Should a line below contain the word "const", report it.

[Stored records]
════════════════

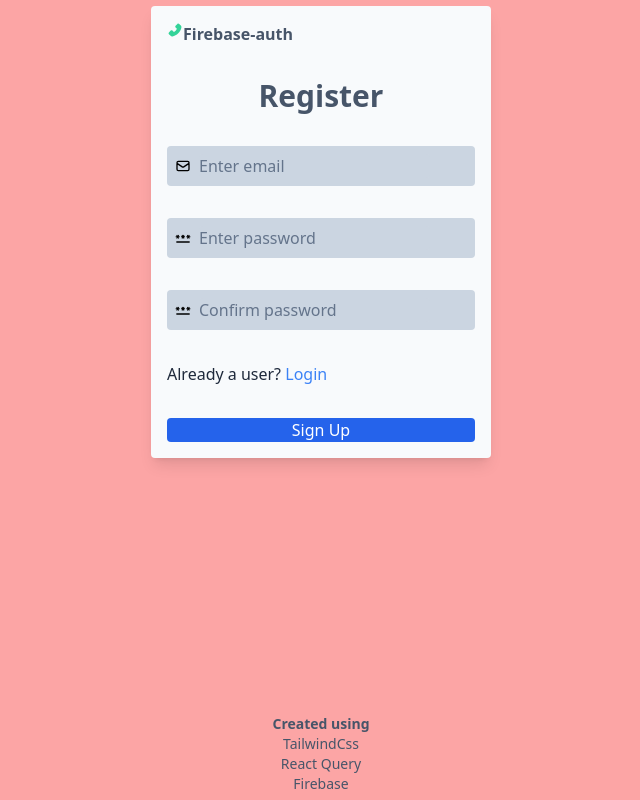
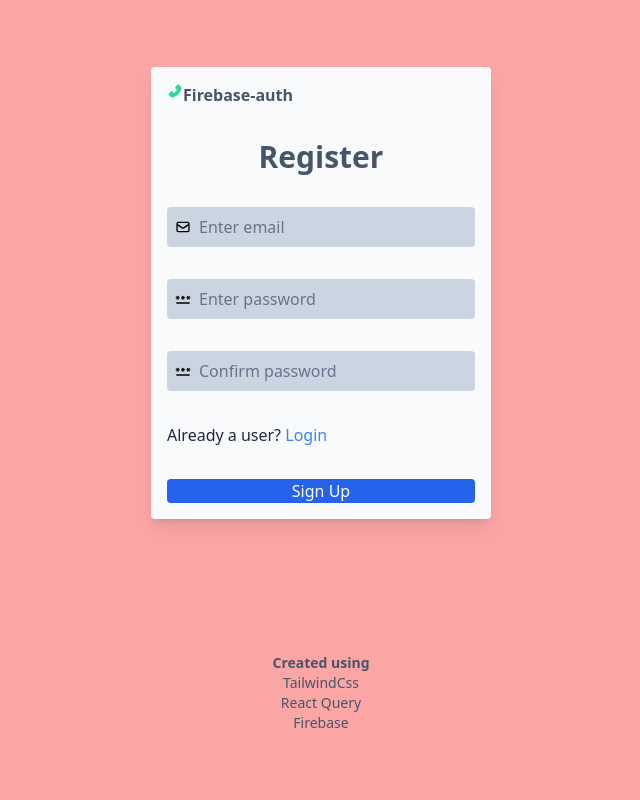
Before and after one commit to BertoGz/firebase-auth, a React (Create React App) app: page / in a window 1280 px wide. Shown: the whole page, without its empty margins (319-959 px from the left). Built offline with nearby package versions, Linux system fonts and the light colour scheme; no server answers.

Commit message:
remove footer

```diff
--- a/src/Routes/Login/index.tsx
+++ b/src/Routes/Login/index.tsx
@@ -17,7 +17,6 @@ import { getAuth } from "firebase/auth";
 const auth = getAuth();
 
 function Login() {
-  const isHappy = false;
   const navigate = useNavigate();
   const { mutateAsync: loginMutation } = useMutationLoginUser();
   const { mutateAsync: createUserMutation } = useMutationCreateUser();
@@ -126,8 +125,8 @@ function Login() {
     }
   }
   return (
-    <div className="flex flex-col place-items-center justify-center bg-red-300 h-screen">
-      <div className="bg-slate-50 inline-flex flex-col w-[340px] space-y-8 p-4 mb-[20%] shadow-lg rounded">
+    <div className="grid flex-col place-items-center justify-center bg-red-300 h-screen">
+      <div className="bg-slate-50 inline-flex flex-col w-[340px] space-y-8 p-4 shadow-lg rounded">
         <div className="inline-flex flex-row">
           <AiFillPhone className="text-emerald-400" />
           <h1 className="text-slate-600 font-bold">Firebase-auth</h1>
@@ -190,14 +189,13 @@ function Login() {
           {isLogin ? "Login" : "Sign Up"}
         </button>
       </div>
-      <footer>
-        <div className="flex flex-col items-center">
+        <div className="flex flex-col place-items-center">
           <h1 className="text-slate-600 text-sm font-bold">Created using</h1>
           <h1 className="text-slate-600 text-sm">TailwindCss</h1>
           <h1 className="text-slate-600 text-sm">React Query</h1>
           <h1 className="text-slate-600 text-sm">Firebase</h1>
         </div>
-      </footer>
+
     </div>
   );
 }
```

════════════════

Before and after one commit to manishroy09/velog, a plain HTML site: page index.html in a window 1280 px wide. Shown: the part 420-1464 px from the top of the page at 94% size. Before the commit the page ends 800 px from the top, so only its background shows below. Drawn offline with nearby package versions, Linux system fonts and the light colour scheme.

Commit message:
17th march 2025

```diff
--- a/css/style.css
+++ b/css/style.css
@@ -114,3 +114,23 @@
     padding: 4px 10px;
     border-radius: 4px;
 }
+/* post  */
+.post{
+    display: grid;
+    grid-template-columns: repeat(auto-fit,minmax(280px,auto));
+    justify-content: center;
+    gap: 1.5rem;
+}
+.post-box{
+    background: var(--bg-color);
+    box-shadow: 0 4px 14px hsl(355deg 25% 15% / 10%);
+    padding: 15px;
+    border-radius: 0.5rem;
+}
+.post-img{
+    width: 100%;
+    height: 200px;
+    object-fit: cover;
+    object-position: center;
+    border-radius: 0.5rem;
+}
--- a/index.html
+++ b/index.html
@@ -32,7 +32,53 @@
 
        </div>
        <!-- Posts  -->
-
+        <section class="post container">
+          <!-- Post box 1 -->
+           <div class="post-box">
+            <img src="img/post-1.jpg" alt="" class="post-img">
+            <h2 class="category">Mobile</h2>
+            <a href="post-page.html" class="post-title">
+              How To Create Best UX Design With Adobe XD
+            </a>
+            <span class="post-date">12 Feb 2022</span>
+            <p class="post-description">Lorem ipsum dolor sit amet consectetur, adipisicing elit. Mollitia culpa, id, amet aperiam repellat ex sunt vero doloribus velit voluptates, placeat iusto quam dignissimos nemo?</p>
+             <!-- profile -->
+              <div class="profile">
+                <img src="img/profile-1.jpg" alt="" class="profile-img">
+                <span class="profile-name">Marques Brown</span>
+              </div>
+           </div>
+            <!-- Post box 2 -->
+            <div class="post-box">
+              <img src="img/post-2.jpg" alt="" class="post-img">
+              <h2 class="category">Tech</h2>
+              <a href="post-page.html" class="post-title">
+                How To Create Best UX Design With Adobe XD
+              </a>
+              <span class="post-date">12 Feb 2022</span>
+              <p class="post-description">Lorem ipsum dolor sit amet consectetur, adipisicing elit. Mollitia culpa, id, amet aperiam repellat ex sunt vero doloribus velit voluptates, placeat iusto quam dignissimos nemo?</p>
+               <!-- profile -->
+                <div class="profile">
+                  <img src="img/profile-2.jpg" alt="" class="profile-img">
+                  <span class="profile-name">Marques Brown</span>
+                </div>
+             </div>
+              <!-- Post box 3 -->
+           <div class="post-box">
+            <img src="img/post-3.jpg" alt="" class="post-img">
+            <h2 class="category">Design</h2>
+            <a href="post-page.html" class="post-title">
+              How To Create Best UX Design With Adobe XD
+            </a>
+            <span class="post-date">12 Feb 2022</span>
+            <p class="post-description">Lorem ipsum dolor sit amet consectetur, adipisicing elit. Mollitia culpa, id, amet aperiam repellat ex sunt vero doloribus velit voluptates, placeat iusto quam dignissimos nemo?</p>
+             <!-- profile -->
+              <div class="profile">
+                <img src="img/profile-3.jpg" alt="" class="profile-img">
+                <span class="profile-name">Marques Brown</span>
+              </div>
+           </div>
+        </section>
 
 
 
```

════════════════

◆ **SOLUTION TO THE EXERCISE**:
 const auth = getAuth();
-  const isHappy = false;
   const navigate = useNavigate();
   const { mutateAsync: loginMutation } = useMutationLoginUser();
   const { mutateAsync: createUserMutation } = useMutationCreateUser();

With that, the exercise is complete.